For the first time in nearly four years I have had the time to read my Beekeeping Magazines. They have piled up in a corner, many of them still in their plastic wrappers, unopened and unread. My hives, once full of busy bees, are now empty and unloved. The Varroa Mite has now reached 95% of British Colonies and without intervention even a previously health colony can be wiped out in three to four years. Beekeeping in Britain is largely a hobby and a very interesting, relaxing, and rewarding hobby it is. You never stop learning, and providing you grasp the basics you can stop where you want to. There is an opportunity to involve other People, as there are many things connected with beekeeping that don’t involve getting too close to a beehive.
Many beekeepers are keen gardeners and every year I decide to plant up my veggie patch, pick my soft fruit and use my honey crop to become a little more self sufficient. Unfortunately there always seems to be a by-election or some other crisis and I end up saying "next year"
A crop of 40-60lb of honey on average per year is not exceptional and once you have a good supply of honey it is surprising what uses you will find for it. Honey can be used to replace sugar in many recipes, and fermented into mead which is one of the simplest drinks to make. Beeswax can be used for making candles, polish, soap, cosmetics, etc. All these things can be made with equipment that is available in most households.
Many gardens will accommodate a couple of hives providing they are sited sensibly. Beekeeping is seasonal and the amount of time needed varies. During the summer expect to spend, say, an hour on one colony, and 20-30 minutes on subsequent colonies per week for an inexperienced beekeeper, and half that for those who have been keeping bees for a year or so. A reasonably experienced beekeeper will only make fortnightly inspections, which further reduces the time needed. Swarming is the main problem during the summer and there are times when colonies must be inspected, and it is no good putting inspections off until tomorrow, otherwise your swarm could be causing a nuisance to someone else, and possibly sour relations, as well as causing a possible loss of honey. Winter work is generally maintenance of equipment which takes up little time, and there are no short deadlines.

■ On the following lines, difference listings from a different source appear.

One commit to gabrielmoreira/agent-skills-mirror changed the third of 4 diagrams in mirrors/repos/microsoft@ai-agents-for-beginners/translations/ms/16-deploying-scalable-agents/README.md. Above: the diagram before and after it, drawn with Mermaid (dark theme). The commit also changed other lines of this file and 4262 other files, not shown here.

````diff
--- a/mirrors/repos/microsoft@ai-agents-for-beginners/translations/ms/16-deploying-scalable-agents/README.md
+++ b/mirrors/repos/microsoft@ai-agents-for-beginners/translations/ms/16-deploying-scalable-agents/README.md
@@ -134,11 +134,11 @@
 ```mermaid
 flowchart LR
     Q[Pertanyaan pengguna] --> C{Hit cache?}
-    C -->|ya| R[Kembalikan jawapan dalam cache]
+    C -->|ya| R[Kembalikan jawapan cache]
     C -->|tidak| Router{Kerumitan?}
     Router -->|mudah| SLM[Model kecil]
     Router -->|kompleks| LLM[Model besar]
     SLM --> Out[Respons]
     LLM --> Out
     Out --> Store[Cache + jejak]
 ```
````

Anyone who wants to know more about bee keeping should click here for the British Beekeepers Association Website